"I always tried to hire for passion,... if you have happy people working for you that are intense, you can accomplish anything".
How do you look for passion in someone eyes through a short interview? Sometimes, there are people who are good and who have passion elsewhere. Should they be hired? On the other hands, I love the happy people leads to accomplishment. It becomes a responsible of the leader and the team to make people around you happy. It's an art that leads to technological success, as a result, a business success. Where can I find the whole conversation?
Intensity and passion -- essential qualities for any entrepreneur or inventor. Steve's attention to quality was also apparent even in those Atari days. I've never before heard the story about his concerns about soldering quality.
I was never a huge fan, but you just have to respect the stuff the guy was able to pull off. Not necessarily the devices themselves, which he did have a hand in, but the ability to get masses of intelligent people to put up with him and follow his vision.

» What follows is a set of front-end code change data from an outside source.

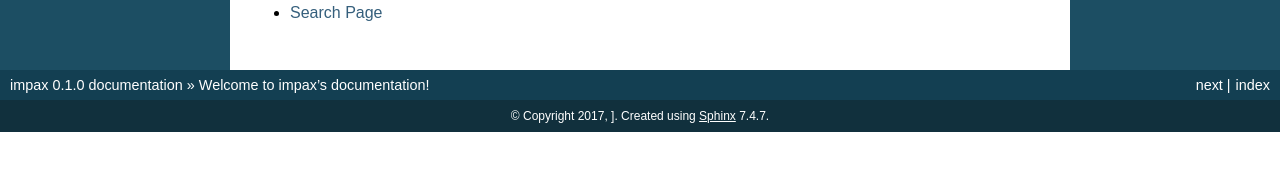
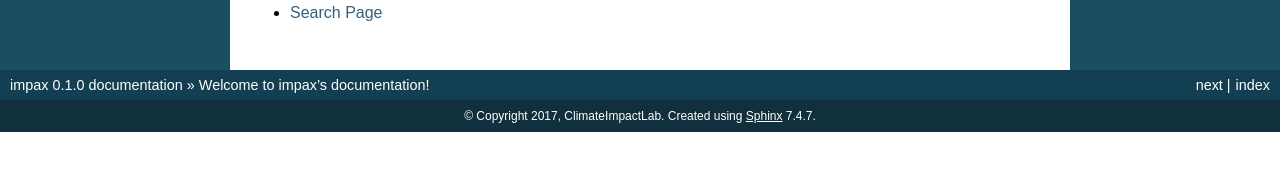
Before and after one commit to ClimateImpactLab/impax, a Sphinx documentation site: the page built from docs/index.rst, in a window 1280 px wide. Shown: the part 620-791 px from the top of the page. Built offline with Sphinx 7.4.7, drawn with Linux system fonts in a browser that asks for light colours; pages that are not in the unit, such as notebooks, are missing from menus.

Commit message:
remove name bug

```diff
--- a/docs/conf.py
+++ b/docs/conf.py
@@ -49,8 +49,8 @@
     'sphinx.ext.intersphinx']
 
 extlinks = {
-    'issue': ('https://github.com/]/impax/issues/%s', 'GH #'),
-    'pull': ('https://github.com/]/impax/pull/%s', 'PR #')}
+    'issue': ('https://github.com/ClimateImpactLab/impax/issues/%s', 'GH #'),
+    'pull': ('https://github.com/ClimateImpactLab/impax/pull/%s', 'PR #')}
 
 napoleon_numpy_docstring = True
 
@@ -68,7 +68,7 @@
 
 # General information about the project.
 project = u'impax'
-copyright = u"2017, ]"
+copyright = u"2017, ClimateImpactLab"
 
 # The version info for the project you're documenting, acts as replacement
 # for |version| and |release|, also used in various other places throughout
@@ -223,7 +223,7 @@
 latex_documents = [
     ('index', 'impax.tex',
      u'impax Documentation',
-     u']', 'manual'),
+     u'ClimateImpactLab', 'manual'),
 ]
 
 # The name of an image file (relative to this directory) to place at
@@ -254,7 +254,7 @@
 man_pages = [
     ('index', 'impax',
      u'impax Documentation',
-     [u']'], 1)
+     [u'ClimateImpactLab'], 1)
 ]
 
 # If true, show URL addresses after external links.
@@ -269,7 +269,7 @@
 texinfo_documents = [
     ('index', 'impax',
      u'impax Documentation',
-     u']',
+     u'ClimateImpactLab',
      'impax',
      'One line description of project.',
      'Miscellaneous'),
```
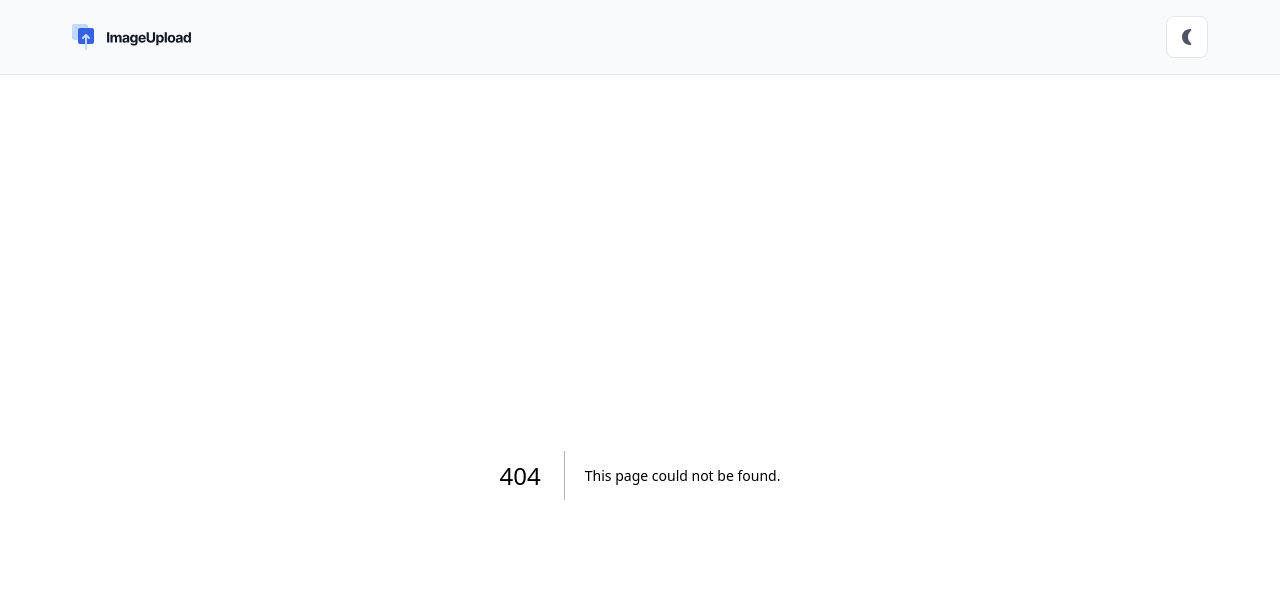
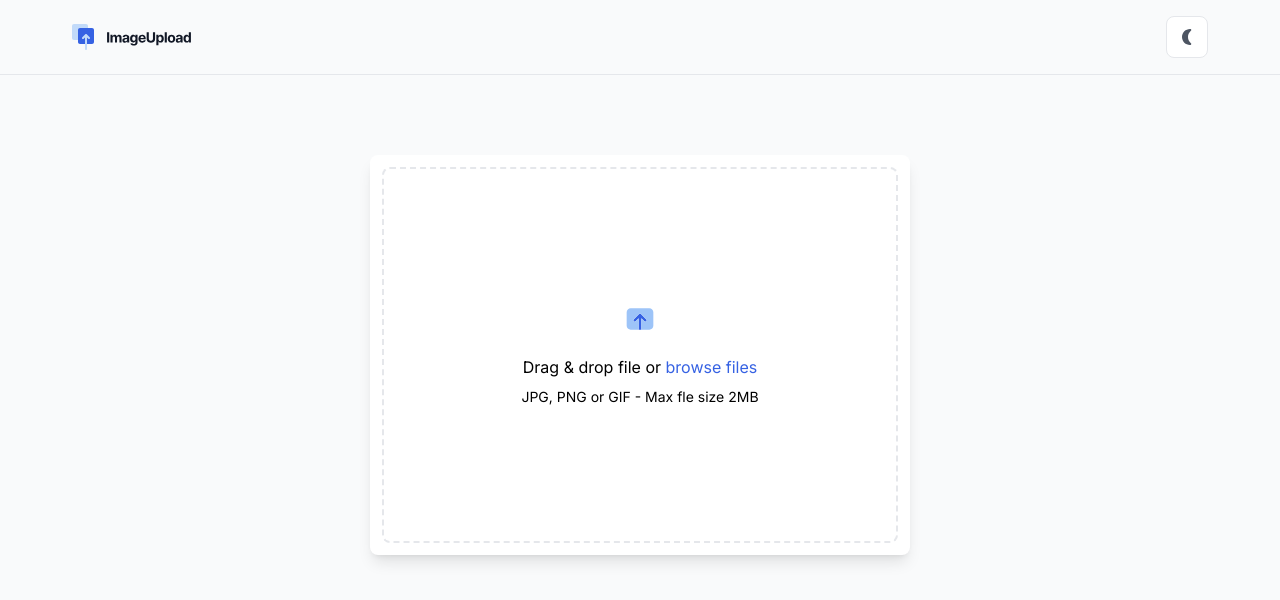
Before and after one commit to EdiedRamos/image-upload, a Next.js app: page /uploader in a window 1280 px wide. Before the commit this address had no page. Shown: the top 600 px of the page. Built offline with nearby package versions, Linux system fonts and the light colour scheme.

Commit message:
feat: implement uploader component

```diff
--- a/src/app/layout.tsx
+++ b/src/app/layout.tsx
@@ -18,7 +18,9 @@ export default function RootLayout({
 }>) {
   return (
     <html id="root-tag" lang="en">
-      <body className={inter.className}>
+      <body
+        className={`bg-cc-ghost-white dark:bg-cc-eerie-black ${inter.className}`}
+      >
         <Header />
         <main>{children}</main>
       </body>
--- a/src/app/page.tsx
+++ b/src/app/page.tsx
@@ -1,5 +1,5 @@
 import type { Metadata } from "next";
-import React from "react";
+import { redirect } from "next/navigation";
 
 export const metadata: Metadata = {
   title: "Image Upload",
@@ -7,7 +7,7 @@ export const metadata: Metadata = {
 };
 
 const Main = () => {
-  return <div>page</div>;
+  redirect("/uploader");
 };
 
 export default Main;
--- /dev/null
+++ b/src/app/uploader/page.tsx
@@ -0,0 +1,15 @@
+import type { Metadata } from "next";
+import { Uploader } from "@/uploader";
+
+export const metadata: Metadata = {
+  title: "Upload your image",
+  description: "Uploader image",
+};
+
+export default function UploaderPage() {
+  return (
+    <div className="flex justify-center mt-20">
+      <Uploader />
+    </div>
+  );
+}
--- a/src/layout/Header.tsx
+++ b/src/layout/Header.tsx
@@ -3,7 +3,7 @@ import { ThemeToggle } from "@/components";
 
 export const Header = () => {
   return (
-    <header className="bg-cc-ghost-white dark:bg-cc-midnight-blue  flex flex-wrap items-center justify-between px-4 sm:px-5 md:px-[72px] py-4 border-b-[1px]">
+    <header className="dark:border-b-cc-outer-space-light  flex flex-wrap items-center justify-between px-4 sm:px-5 md:px-[72px] py-4 border-b-[1px]">
       <Logo className="text-cc-eerie-black dark:text-cc-ghost-white" />
       <ThemeToggle />
     </header>
--- /dev/null
+++ b/src/uploader/Uploader.tsx
@@ -0,0 +1,21 @@
+import { Exit } from "@/images";
+import React from "react";
+
+export const Uploader = () => {
+  return (
+    <div className="w-[540px] h-[400px] p-3 bg-cc-white dark:bg-cc-midnight-blue rounded-lg shadow-lg">
+      <div className="border-2 dark:border-cc-outer-space-light border-dashed h-full rounded-lg flex justify-center items-center flex-col gap-5">
+        <Exit />
+        <div className="text-center">
+          <p className="dark:text-cc-white">
+            Drag & drop file or{" "}
+            <span className="text-cc-royal-blue">browse files</span>
+          </p>
+          <p className="mt-2 dark:text-cc-outer-space-light text-sm">
+            JPG, PNG or GIF - Max fle size 2MB
+          </p>
+        </div>
+      </div>
+    </div>
+  );
+};
--- /dev/null
+++ b/src/uploader/index.ts
@@ -0,0 +1 @@
+export * from "./Uploader";
```
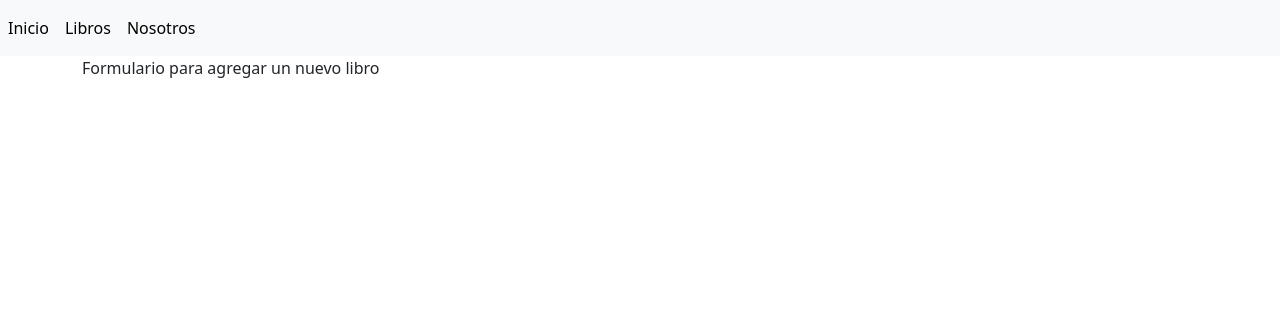
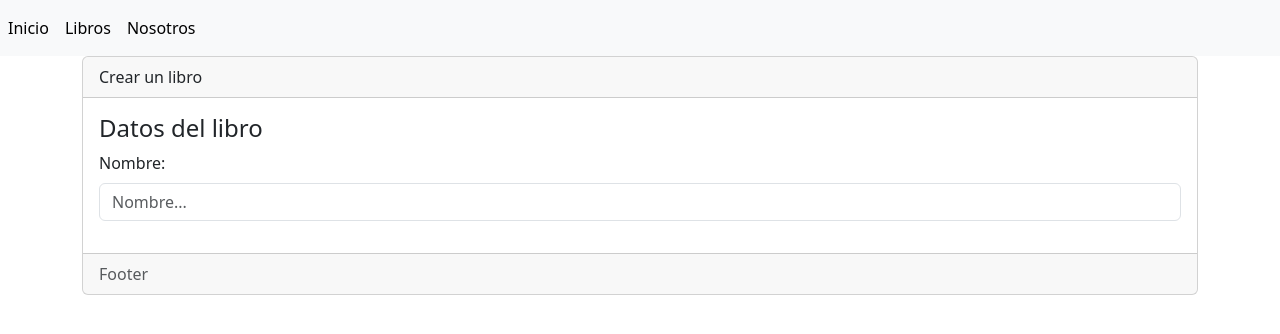
Before and after one commit to eymatos/cooperativa, a Django app: page /crear in a window 1280 px wide. Shown: the top 334 px of the page. Run offline with Django 5.2, Linux system fonts and the light colour scheme.

Commit message:
Agregando contenido a paginas crear y editar y usando formulario en varias paginas con include

```diff
--- a/backend_new/cooperativa/crud/templates/paginas/crear.html
+++ b/backend_new/cooperativa/crud/templates/paginas/crear.html
@@ -3,5 +3,13 @@
 {% block titulo %} Agregar nuevo libro {% endblock %}
 
 {% block contenido %}
-    Formulario para agregar un nuevo libro
+    <div class="card">
+        <div class="card-header">Crear un libro</div>
+        <div class="card-body">
+            <h4 class="card-title">Datos del libro</h4>
+            {% include 'paginas/form.html' %}
+        </div>
+        <div class="card-footer text-muted">Footer</div>
+    </div>
+
 {% endblock %}
--- a/backend_new/cooperativa/crud/templates/paginas/form.html
+++ b/backend_new/cooperativa/crud/templates/paginas/form.html
@@ -0,0 +1,14 @@
+<form enctype="multipart/form-data" method="post">
+    <div class="mb-3">
+        <label for="" class="form-label">Nombre:</label>
+        <input
+            type="text"
+            class="form-control"
+            name=""
+            id=""
+            aria-describedby="helpId"
+            placeholder="Nombre..."
+        />
+    </div>
+
+</form>
```
Also changed, not shown: backend_new/cooperativa/crud/templates/paginas/editar.html (+8 -1 lines), backend_new/cooperativa/crud/templates/paginas/libros.html (+16 -2 lines).
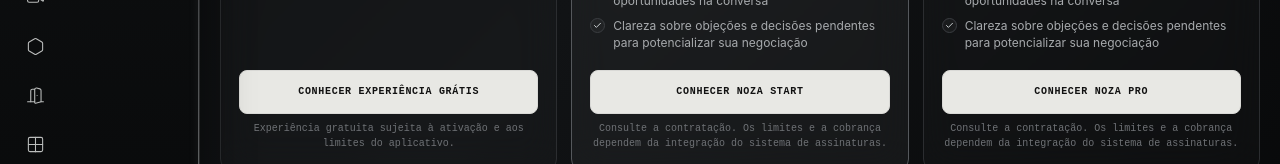
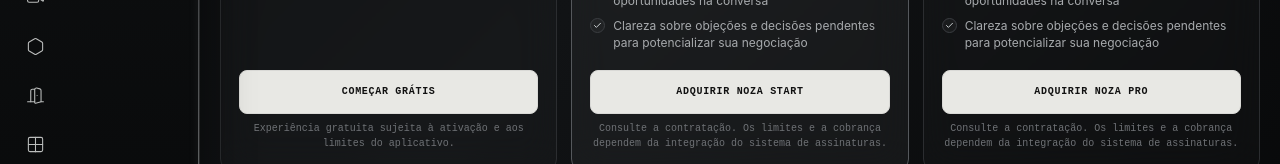
Before and after one commit to nexenagencia-prog/NOZA, a Next.js app: page /planos in a window 1280 px wide. Shown: the part 563-727 px from the top of the page. Built offline with nearby package versions, Linux system fonts and the light colour scheme.

Commit message:
copy: trocar conhecer por adquirir nos planos

```diff
--- a/app/planos/page.tsx
+++ b/app/planos/page.tsx
@@ -35,7 +35,7 @@ export default function PlanosPage(){
  <strong className="pricing-hours-emphasis">{p.hours===null?'Até 30 minutos por reunião':`${totalHours} horas de análise por mês`}</strong><div className="pricing-guests-emphasis">Até {totalGuests} {totalGuests===1?'participante adicional':'participantes adicionais'} por reunião</div></div>
  <div className="plan-divider"/><ul>{p.features.map(feature=><li key={feature}><span className="check"><Check/></span>{feature}</li>)}</ul>
  {isBusiness&&<div className="pricing-business-customizer"><strong>Personalize seu Business</strong><div className="pricing-addon-row"><span>Horas adicionais<small>+R$ 15,90 por hora/mês</small></span><div className="pricing-stepper"><button aria-label="Remover hora" disabled={!hours} onClick={()=>setHours(Math.max(0,hours-1))}>−</button><output>{hours}h</output><button aria-label="Adicionar hora" onClick={()=>setHours(hours+1)}>+</button></div></div><div className="pricing-addon-row"><span>Participantes adicionais<small>+R$ 15,90 por participante/mês</small></span><div className="pricing-stepper"><button aria-label="Remover participante" disabled={!guests} onClick={()=>setGuests(Math.max(0,guests-1))}>−</button><output>{guests}</output><button aria-label="Adicionar participante" onClick={()=>setGuests(guests+1)}>+</button></div></div><div className="pricing-custom-summary" aria-live="polite"><strong>{totalHours}h/mês · até {totalGuests} participantes adicionais por reunião</strong><span>{money(value)}/mês</span></div></div>}
- <div className="plan-card-footer"><button className="plan-cta" onClick={()=>location.href=p.key==='free'?'/space':'/suporte'}>{p.key==='free'?'CONHECER EXPERIÊNCIA GRÁTIS':isBusiness?'CONSULTAR BUSINESS':`CONHECER ${p.name.toUpperCase()}`}</button><p className="plan-note">{p.key==='free'?'Experiência gratuita sujeita à ativação e aos limites do aplicativo.':isBusiness?'Personalização demonstrativa; a contratação e a aplicação dos limites ainda dependem da integração comercial.':'Consulte a contratação. Os limites e a cobrança dependem da integração do sistema de assinaturas.'}</p></div>
+ <div className="plan-card-footer"><button className="plan-cta" onClick={()=>location.href=p.key==='free'?'/space':'/suporte'}>{p.key==='free'?'COMEÇAR GRÁTIS':`ADQUIRIR ${p.name.toUpperCase()}`}</button><p className="plan-note">{p.key==='free'?'Experiência gratuita sujeita à ativação e aos limites do aplicativo.':isBusiness?'Personalização demonstrativa; a contratação e a aplicação dos limites ainda dependem da integração comercial.':'Consulte a contratação. Os limites e a cobrança dependem da integração do sistema de assinaturas.'}</p></div>
  </article>})}</div>
  <div className="pricing-footnote"><strong>HORAS E PARTICIPANTES</strong><span>As horas de análise são mensais e compartilhadas entre as reuniões. O limite de participantes adicionais é por reunião, além do titular, e não um total acumulado no mês. Os valores exibidos representam os planos comerciais; a cobrança e os limites técnicos ainda precisam ser sincronizados com o backend.</span></div>
  </section></main></>
```
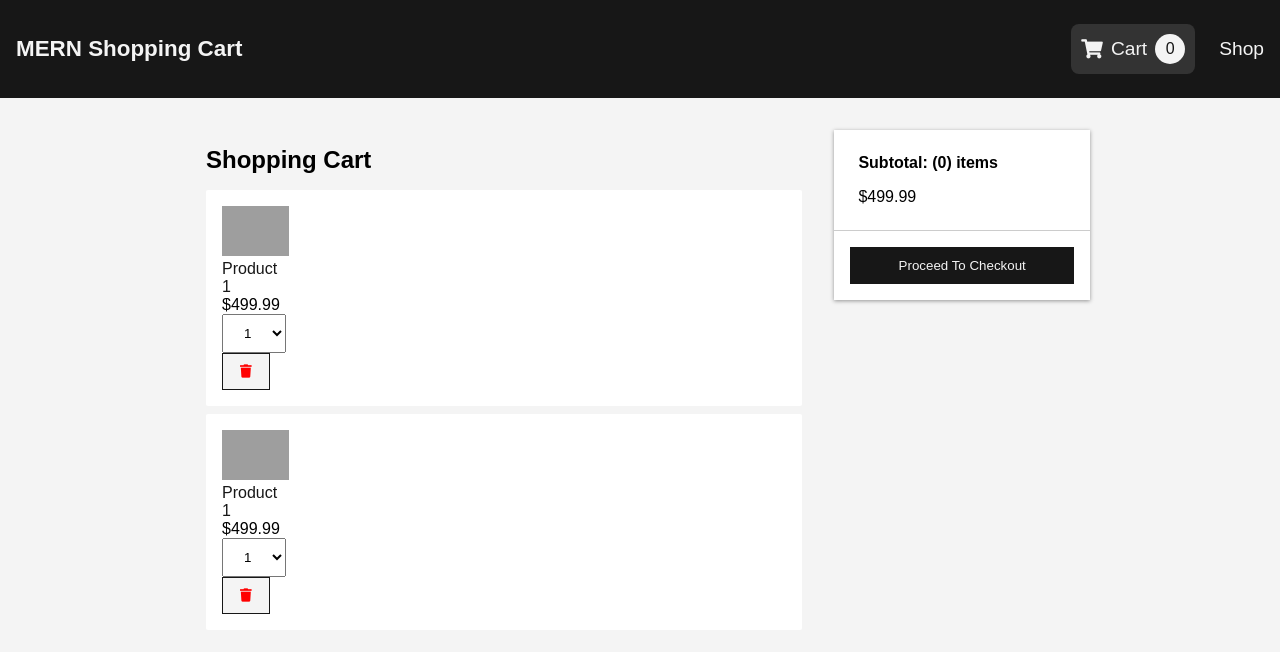
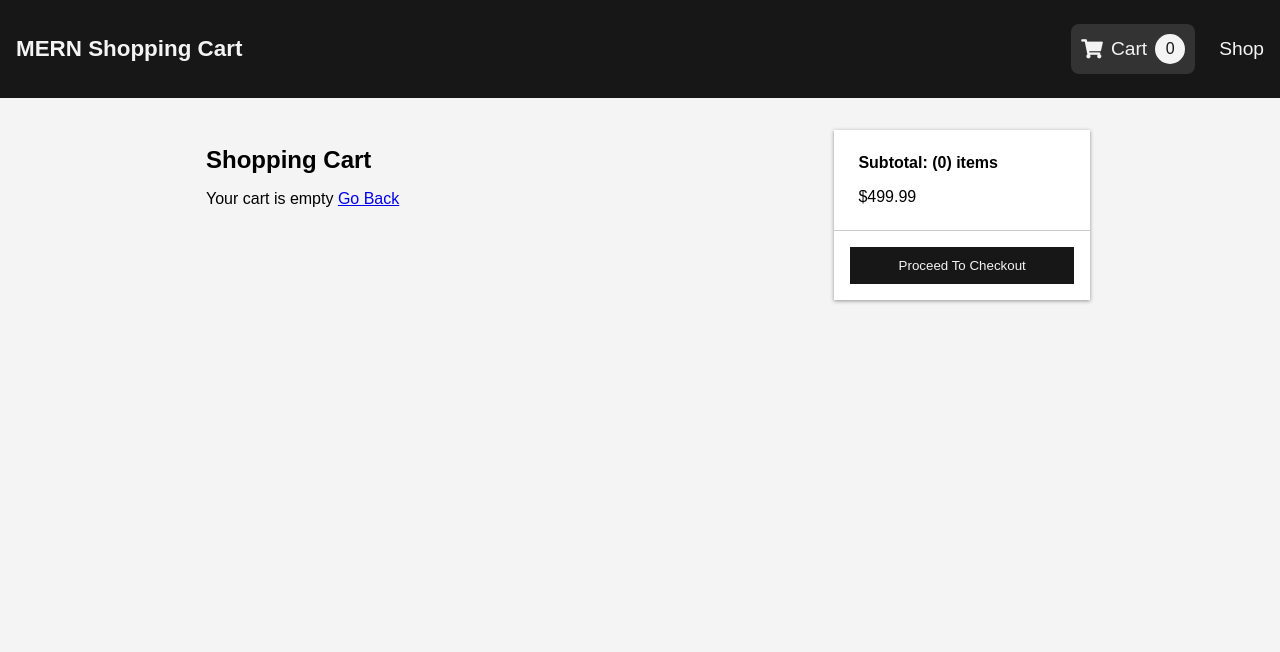
Before and after one commit to BrandonCzaja/YT-MERN-ECOMMERCE-CART-CLIENT, a React (Create React App) app: page /cart in a window 1280 px wide. Shown: the top 652 px of the page. Built offline with nearby package versions, Linux system fonts and the light colour scheme; grey boxes are pictures that could not be loaded.

Commit message:
Cart.jsx can now dynamically render the cart items

```diff
--- a/src/Components/Screens/Cart.jsx
+++ b/src/Components/Screens/Cart.jsx
@@ -1,13 +1,24 @@
 import "../../styles/cart.css";
 import CartItem from "../CartItem.jsx";
+import { useSelector, useDispatch } from "react-redux"; // Dispatch updates cart size and redispatches the cart
+import { Link } from "react-router-dom";
 
 const Cart = () => {
+	const dispatch = useDispatch();
+	const cart = useSelector((state) => state.cart); // Get cart state
+	const { cartItems } = cart; // Destructor cartItems from cart state
+
 	return (
 		<div className="cart">
 			<div className="cart_left">
 				<h2>Shopping Cart</h2>
-				<CartItem />
-				<CartItem />
+				{cartItems.length === 0 ? (
+					<div>
+						Your cart is empty <Link to="/">Go Back</Link>
+					</div>
+				) : (
+					cartItems.map((item) => <CartItem />)
+				)}
 			</div>
 			<div className="cart_right">
 				<div className="cart_screen_info">
```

Very intersting blog!! I didn't know that the Woz left the Uni behind for a years, what can be added to Jobs leaving it after a course too.
These are not the only examples of minds moving faster than the education the System is offering them -- another big one is Ed Fredkin.
Einstein stated that "It is the supreme art of the teacher to awaken joy in creative expression and knowledge."
Maybe private initiatives such as the one Bushnell is empowering are nowadays the only viable way to motivate a new generation of scientist and engineers before they got spitten out by the conservative educative system
@Max - I did see a documentary about Steve Jobs on TV recently - I missed the first few minutes so not sure if it is the one you mention. It was fascinating - the impression I got was that Steve was not so much an electronics whiz or a marketing guru but rather had a passionate vision of how things should work and got other people who were those things to help bring his ideas to fulfilment. Which makes me wonder if Apple can retain its position now he is gone - it certainly went off the rails a bit when he was forced out for a time.
Blog Doing Math in FPGAs Tom Burke 7 comments For a recent project, I explored doing "real" (that is, non-integer) math on a Spartan 3 FPGA. FPGAs, by their nature, do integer math. That is, there's no floating-point ...